Last year, 36 workers died in mine accidents, 19 at coal mines and 17 at metal and nonmetal mines, according to preliminary information from the federal Mine Safety and Health Administration.
Pennsylvania, which ranks fourth in coal production nationwide, saw its third consecutive year of zero coal mine fatalities.
“Of all miners working in mines last year, fewer lost their lives in mining accidents and more returned home safely to their family and friends at the end of their shifts,” Joe Main, head of the MSHA and a Greene County native, said in a release.
“While mining deaths and injuries, due to the efforts of all in the mining industry, have reached historic lows, more actions are needed to prevent mining injuries, illnesses and deaths,” he said.
Of the 36 deaths last year, seven were in West Virginia, five in Kentucky, three each in New York and Alabama, two each in Montana and Florida and one each in Arizona, California, Colorado, Georgia, Illinois, Indiana, Maryland, Nebraska, Nevada, North Carolina, Ohio, Oklahoma, Tennessee and Virginia.
According to MSHA, the leading cause of fatalities involved powered haulages, which include motor and rail cars, trucks, conveyors, shuttle cars, front-end loaders and cranes. Accidents involving powered haulages claimed the lives of 10 miners.
Other causes included machinery accidents, which killed six; slip or fall accidents, which also claimed six lives; and rib falls, which killed three miners.
Training for miners also continues to be an issue, Main said. Last year, eight deaths involved miners with one year or less experience at the mine, and 13 deaths involved miners with one year or less at the specific job or task.
“These numbers underscore that effective and appropriate training, particularly task training, needs to be provided to miners before they perform a new task,” he said.
Fatalities are preventable, Main said.
The year the Federal Mine Safety and Health Act of 1977 passed, 273 miners died in work-related accidents. Since that time, fatality numbers have steadily declined.
The record low number of mining deaths occurred in 2009, when 35 workers were killed, 17 at metal and nonmetal mines and 18 at coal mines.
In 2010, the number of fatalities jumped as the industry recorded 71 deaths: 48 at coal operations and 23 at metal and nonmetal operations. Of the coal mining fatalities, 29 resulted from the explosion at the Upper Big Branch Mine in West Virginia.
In 2011, 37 miners died as a result of work-related accidents, 16 in metal and non-metal mines and 21 in coal mines.
MSHA has undertaken a number of measures in the last three years to prevent mining deaths, Main said.
They include increased enforcement through impact inspections at mines with poor compliance histories, enhanced pattern of violations actions and special initiatives such as “Rules to Live By” that focuses on the most common causes of mining deaths.
“In order to prevent mine deaths, operators must have in place effective safety and health management programs that are constantly evaluated, find-and-fix programs to identify and eliminate mine hazards and training for all mining personnel,” he said.

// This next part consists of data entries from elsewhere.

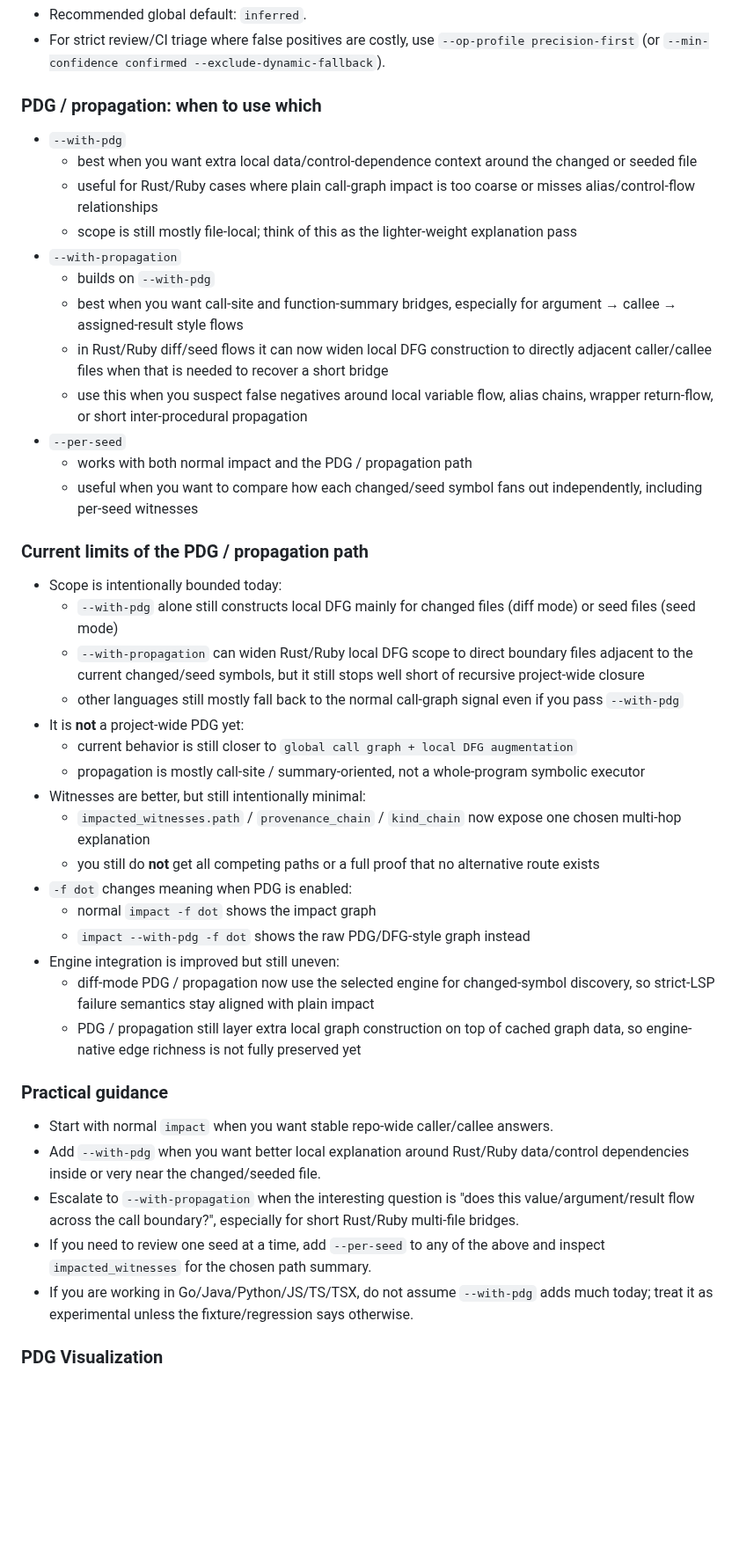
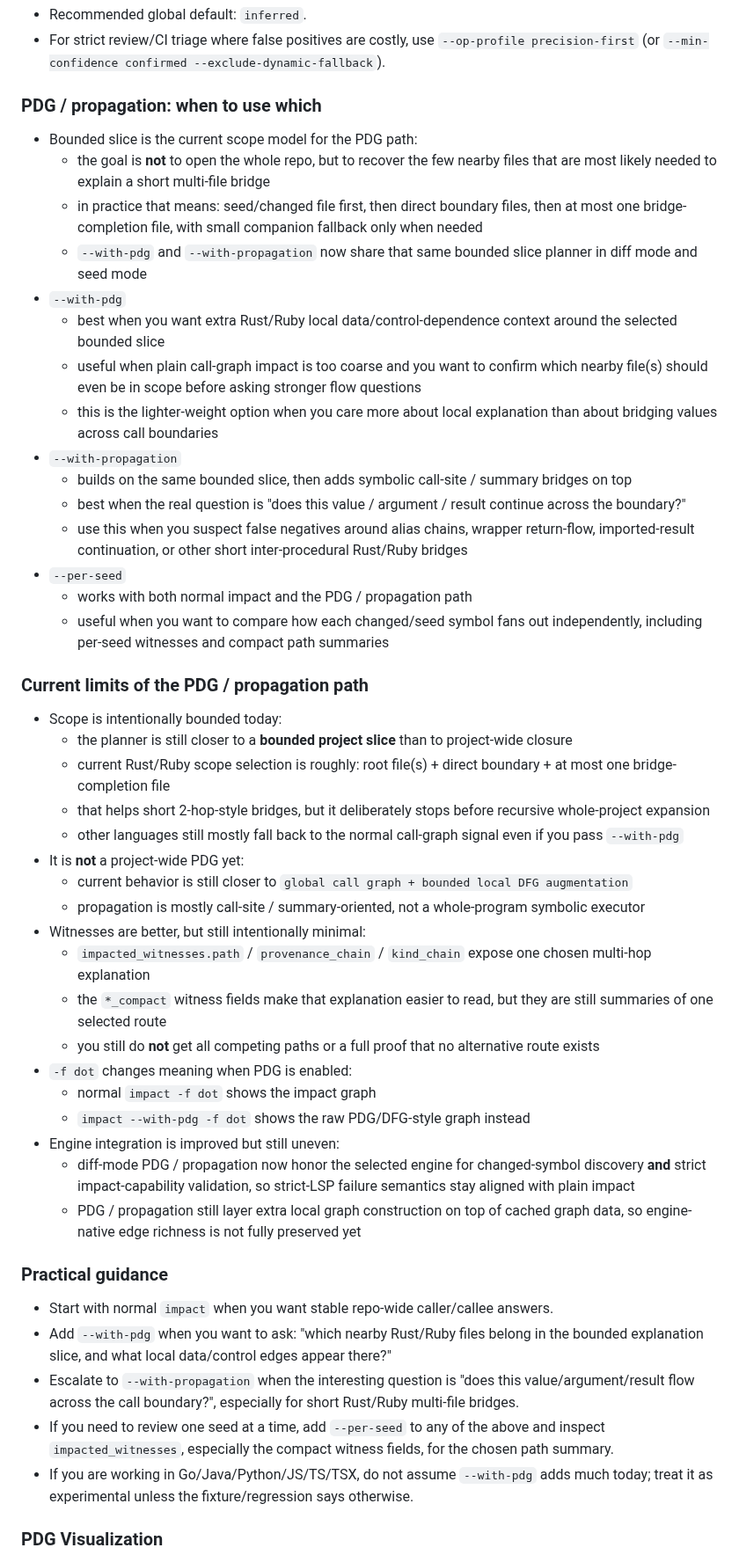
Before and after one commit to n01e0/dimpact, a Markdown page: README.md, the part around one of its changes. Shown at 88% size. Drawn GitHub-style; blank space fills up the shorter version.

Commit message:
docs: clarify bounded slice guidance (#474)

```diff
--- a/README.md
+++ b/README.md
@@ -173,42 +174,47 @@ Based on Q54-10 re-sampling (`release-notes/0.5.4-confidence-distribution-q54-10
 - For strict review/CI triage where false positives are costly, use `--op-profile precision-first` (or `--min-confidence confirmed --exclude-dynamic-fallback`).
 
 ### PDG / propagation: when to use which
+- Bounded slice is the current scope model for the PDG path:
+  - the goal is **not** to open the whole repo, but to recover the few nearby files that are most likely needed to explain a short multi-file bridge
+  - in practice that means: seed/changed file first, then direct boundary files, then at most one bridge-completion file, with small companion fallback only when needed
+  - `--with-pdg` and `--with-propagation` now share that same bounded slice planner in diff mode and seed mode
 - `--with-pdg`
-  - best when you want extra local data/control-dependence context around the changed or seeded file
-  - useful for Rust/Ruby cases where plain call-graph impact is too coarse or misses alias/control-flow relationships
-  - scope is still mostly file-local; think of this as the lighter-weight explanation pass
+  - best when you want extra Rust/Ruby local data/control-dependence context around the selected bounded slice
+  - useful when plain call-graph impact is too coarse and you want to confirm which nearby file(s) should even be in scope before asking stronger flow questions
+  - this is the lighter-weight option when you care more about local explanation than about bridging values across call boundaries
 - `--with-propagation`
-  - builds on `--with-pdg`
-  - best when you want call-site and function-summary bridges, especially for argument → callee → assigned-result style flows
-  - in Rust/Ruby diff/seed flows it can now widen local DFG construction to directly adjacent caller/callee files when that is needed to recover a short bridge
-  - use this when you suspect false negatives around local variable flow, alias chains, wrapper return-flow, or short inter-procedural propagation
+  - builds on the same bounded slice, then adds symbolic call-site / summary bridges on top
+  - best when the real question is "does this value / argument / result continue across the boundary?"
+  - use this when you suspect false negatives around alias chains, wrapper return-flow, imported-result continuation, or other short inter-procedural Rust/Ruby bridges
 - `--per-seed`
   - works with both normal impact and the PDG / propagation path
-  - useful when you want to compare how each changed/seed symbol fans out independently, including per-seed witnesses
+  - useful when you want to compare how each changed/seed symbol fans out independently, including per-seed witnesses and compact path summaries
 
 ### Current limits of the PDG / propagation path
 - Scope is intentionally bounded today:
-  - `--with-pdg` alone still constructs local DFG mainly for changed files (diff mode) or seed files (seed mode)
-  - `--with-propagation` can widen Rust/Ruby local DFG scope to direct boundary files adjacent to the current changed/seed symbols, but it still stops well short of recursive project-wide closure
+  - the planner is still closer to a **bounded project slice** than to project-wide closure
+  - current Rust/Ruby scope selection is roughly: root file(s) + direct boundary + at most one bridge-completion file
+  - that helps short 2-hop-style bridges, but it deliberately stops before recursive whole-project expansion
   - other languages still mostly fall back to the normal call-graph signal even if you pass `--with-pdg`
 - It is **not** a project-wide PDG yet:
-  - current behavior is still closer to `global call graph + local DFG augmentation`
+  - current behavior is still closer to `global call graph + bounded local DFG augmentation`
   - propagation is mostly call-site / summary-oriented, not a whole-program symbolic executor
 - Witnesses are better, but still intentionally minimal:
-  - `impacted_witnesses.path` / `provenance_chain` / `kind_chain` now expose one chosen multi-hop explanation
+  - `impacted_witnesses.path` / `provenance_chain` / `kind_chain` expose one chosen multi-hop explanation
+  - the `*_compact` witness fields make that explanation easier to read, but they are still summaries of one selected route
   - you still do **not** get all competing paths or a full proof that no alternative route exists
 - `-f dot` changes meaning when PDG is enabled:
   - normal `impact -f dot` shows the impact graph
   - `impact --with-pdg -f dot` shows the raw PDG/DFG-style graph instead
 - Engine integration is improved but still uneven:
-  - diff-mode PDG / propagation now use the selected engine for changed-symbol discovery, so strict-LSP failure semantics stay aligned with plain impact
+  - diff-mode PDG / propagation now honor the selected engine for changed-symbol discovery **and** strict impact-capability validation, so strict-LSP failure semantics stay aligned with plain impact
   - PDG / propagation still layer extra local graph construction on top of cached graph data, so engine-native edge richness is not fully preserved yet
 
 ### Practical guidance
 - Start with normal `impact` when you want stable repo-wide caller/callee answers.
-- Add `--with-pdg` when you want better local explanation around Rust/Ruby data/control dependencies inside or very near the changed/seeded file.
+- Add `--with-pdg` when you want to ask: "which nearby Rust/Ruby files belong in the bounded explanation slice, and what local data/control edges appear there?"
 - Escalate to `--with-propagation` when the interesting question is "does this value/argument/result flow across the call boundary?", especially for short Rust/Ruby multi-file bridges.
-- If you need to review one seed at a time, add `--per-seed` to any of the above and inspect `impacted_witnesses` for the chosen path summary.
+- If you need to review one seed at a time, add `--per-seed` to any of the above and inspect `impacted_witnesses`, especially the compact witness fields, for the chosen path summary.
 - If you are working in Go/Java/Python/JS/TS/TSX, do not assume `--with-pdg` adds much today; treat it as experimental unless the fixture/regression says otherwise.
 
 ### PDG Visualization
```
Also changed, not shown: other parts of README.md (+1 -0 lines), README_ja.md (+19 -13 lines).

Pennsylvania saw its third consecutive year of zero coal mining deaths.
The state’s last mine fatality was at a nonmetal operation. It occurred in December 2011 at a stone crushing operation in New Milford. The last coal fatality was in June 2009 at the Bailey Mine in Greene County.

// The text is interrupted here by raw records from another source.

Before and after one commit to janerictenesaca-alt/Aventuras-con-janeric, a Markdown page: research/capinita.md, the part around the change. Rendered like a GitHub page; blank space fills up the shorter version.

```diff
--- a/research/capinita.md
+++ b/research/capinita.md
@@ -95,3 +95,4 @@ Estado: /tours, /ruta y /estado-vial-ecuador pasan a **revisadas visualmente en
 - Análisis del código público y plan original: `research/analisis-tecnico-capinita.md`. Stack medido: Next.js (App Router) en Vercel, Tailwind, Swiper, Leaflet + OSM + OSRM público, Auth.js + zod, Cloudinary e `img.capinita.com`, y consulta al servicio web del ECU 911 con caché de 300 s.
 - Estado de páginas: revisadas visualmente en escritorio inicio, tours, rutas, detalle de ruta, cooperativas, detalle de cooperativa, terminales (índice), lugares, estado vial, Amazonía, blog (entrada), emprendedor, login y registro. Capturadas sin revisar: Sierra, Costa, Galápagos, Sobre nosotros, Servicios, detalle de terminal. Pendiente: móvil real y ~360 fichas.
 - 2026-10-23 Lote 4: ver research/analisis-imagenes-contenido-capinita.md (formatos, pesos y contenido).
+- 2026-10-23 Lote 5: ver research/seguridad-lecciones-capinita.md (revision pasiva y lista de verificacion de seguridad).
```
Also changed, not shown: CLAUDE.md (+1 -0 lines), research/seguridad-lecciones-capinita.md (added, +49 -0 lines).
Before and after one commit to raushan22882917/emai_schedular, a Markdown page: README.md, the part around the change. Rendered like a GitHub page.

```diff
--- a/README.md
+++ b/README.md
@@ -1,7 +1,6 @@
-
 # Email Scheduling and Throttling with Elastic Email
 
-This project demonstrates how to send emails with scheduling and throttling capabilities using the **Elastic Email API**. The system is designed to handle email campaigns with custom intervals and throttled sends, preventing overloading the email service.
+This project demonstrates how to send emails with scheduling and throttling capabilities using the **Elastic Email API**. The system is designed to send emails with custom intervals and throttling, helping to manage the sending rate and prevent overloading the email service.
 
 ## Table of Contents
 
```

“We’ve always been committed to zero fatalities,” said George Ellis, president of the Pennsylvania Coal Alliance. He attributed the state’s record to “the 24-7 commitment to mine safety by workers and management employees.”
During the years, the industry has evolved, adopting new technology and procedures to make the mines more safe, he said. “We always have said,” Ellis added, “a safe mine is a productive mine and a productive mine is a safe mine.”
Ed Yankovich, president of District 2 of the United Mine Workers, said he only hopes the trend in mine fatalities will continue. “The goal is always to get to the point where we go a year without having any fatalities,” he said.
Yankovich said the explosion at Upper Big Branch had focused attention on problems in the industry. He also credited Main for increasing enforcement of mining laws. “They’ve embarked on much stricter enforcement of mining laws and that has helped,” he said.
However, even one death is too many and more can be done particularly to strengthen laws regarding mine safety, Yankovich said. “Congress needs to act to make mines safer, then we may get to the point where there are no fatalities,” he said.